Salvador “Chava” Bustamante, executive director of Latinos United for a New America, suggested that the unallocated $20 million in community benefits be put into the community fund.
“The community fund portion of the community benefits agreement is particularly important,” Bustamante said, citing the fact that the fund would be administered by community members rather than by city or Google employees. “It has been years in the making, and we look forward to continuing to work together.”
One of the most vocal opponents of the project is the San Jose Sharks, which said the project could force the NHL team out of San Jose. Team officials are demanding the city nearly double the parking spots in the plan to 4,800 to provide access to nearby SAP Center where the Sharks play. The team doubled down on its critique this weekend, urging fans to voice concerns to the Planning Commission and the City Council.
Silicon Valley Transit Users founder Eugene Bradley said other large cities across the U.S. emphasize transit use in their city centers.
“It is past time for San Jose to move its downtown area more into the 20th century,” Bradley said. “Not just people who have a car.”
Jocelin Hernandez, a founding member of the South Bay Community Land Trust, said the Google project is not a “done deal,” and that more can be done to ensure greater housing affordability.
“At the end of the day, we’re being thrown crumbs,” Hernandez said. “I hope we can continue to organize and challenge ourselves and seek a transformative and decommodified development… that can only happen when we actually give community complete control.”

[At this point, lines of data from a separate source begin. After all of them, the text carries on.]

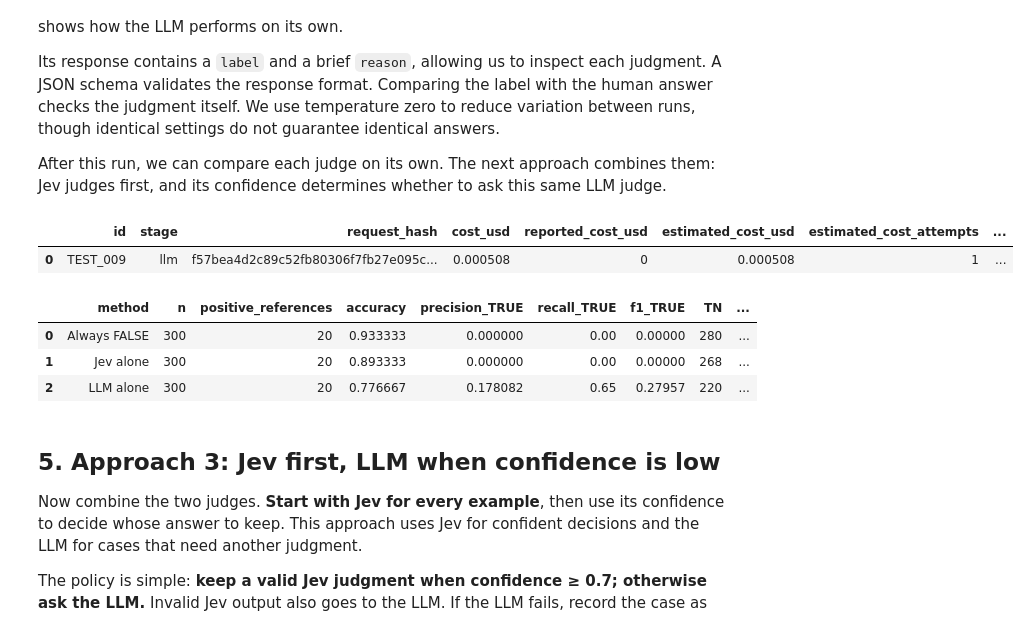
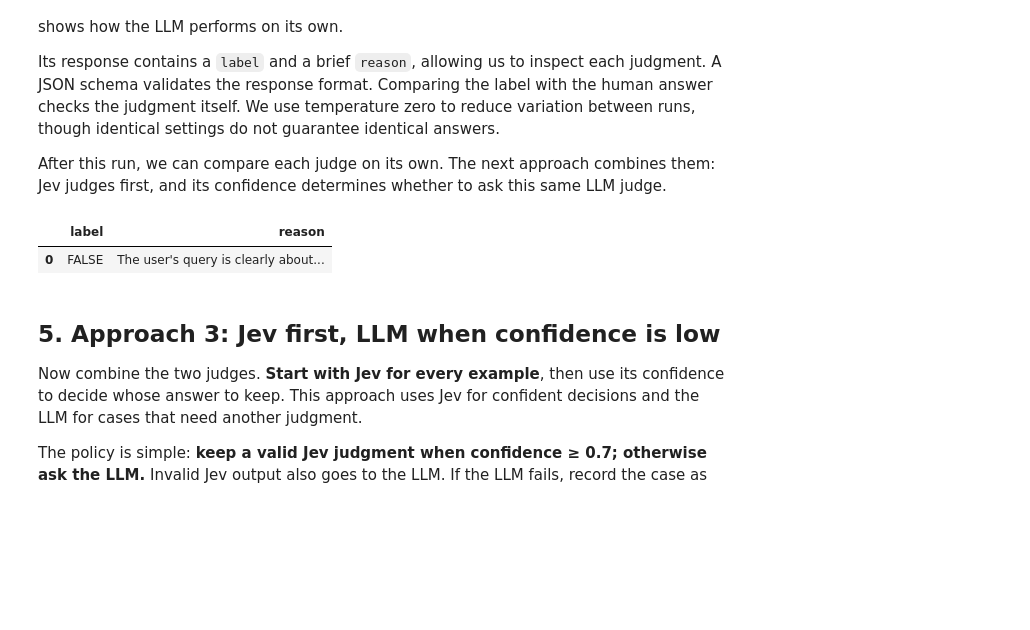
Before and after one commit to The-Gen-Academy/Mastering-Agentic-AI-Week4-Session1, a Jupyter notebook: AI-Evals-Principles/routing_agent_evals/llm_as_judge.ipynb, the cells around one changed output. Saved outputs shown, nothing was run; the diff lists cells and outputs as text; code cells hidden in the pictures; blank space fills up the shorter version.

```diff
--- a/AI-Evals-Principles/routing_agent_evals/llm_as_judge.ipynb
+++ b/AI-Evals-Principles/routing_agent_evals/llm_as_judge.ipynb
@@ -239,8 +212,8 @@ These numbers describe Jev's own estimates; they do not establish how often it i
 [Choice documentation](https://docs.typesafe.ai/primitives/choice) ·
 [Confidence definition](https://docs.typesafe.ai/confidence)
 # %%
-jev = batch(rows, lambda r: client.call(r, "jev"))
-example = rows[0]
-display(pd.DataFrame([jev[example["id"]]]))
-display(pd.DataFrame([metrics(rows, jev, "Jev alone")]))
+# Run up to four requests at a time; results are indexed by example ID.
+jev = batch(rows, lambda row: client.call(row, "jev"))
+example_id = rows[0]["id"]
+display(pd.DataFrame([jev[example_id]]).reindex(columns=["label", "confidence", "probabilities"]))
 # %% [output]
@@ -263,18 +234,11 @@ though identical settings do not guarantee identical answers.
 After this run, we can compare each judge on its own. The next approach combines them:
 Jev judges first, and its confidence determines whether to ask this same LLM judge.
 # %%
-llm = batch(rows, lambda r: client.call(r, "llm"))
-display(pd.DataFrame([llm[example["id"]]]))
-display(pd.DataFrame([metrics(rows, values, name) for name, values in
-                      [("Always FALSE", always_false(rows)),
-                       ("Jev alone", jev), ("LLM alone", llm)]]))
+llm = batch(rows, lambda row: client.call(row, "llm"))
+display(pd.DataFrame([llm[example_id]]).reindex(columns=["label", "reason"]))
 # %% [output]
-|  | id | stage | request_hash | cost_usd | reported_cost_usd | estimated_cost_usd | estimated_cost_attempts | ... |
-| 0 | TEST_009 | llm | f57bea4d2c89c52fb80306f7fb27e095c... | 0.000508 | 0 | 0.000508 | 1 | ... |
+|  | label | reason |
+| 0 | FALSE | The user's query is clearly about... |
-|  | method | n | positive_references | accuracy | precision_TRUE | recall_TRUE | f1_TRUE | TN | ... |
-| 0 | Always FALSE | 300 | 20 | 0.933333 | 0.000000 | 0.00 | 0.00000 | 280 | ... |
-| 1 | Jev alone | 300 | 20 | 0.893333 | 0.000000 | 0.00 | 0.00000 | 268 | ... |
-| 2 | LLM alone | 300 | 20 | 0.776667 | 0.178082 | 0.65 | 0.27957 | 220 | ... |
 # %% [markdown]
 ## 5. Approach 3: Jev first, LLM when confidence is low
 
```
Also changed, not shown: parts of 9 cells of this notebook, 2 other files.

Contact Sonya Herrera at [email protected] or follow @SMHsoftware on Twitter.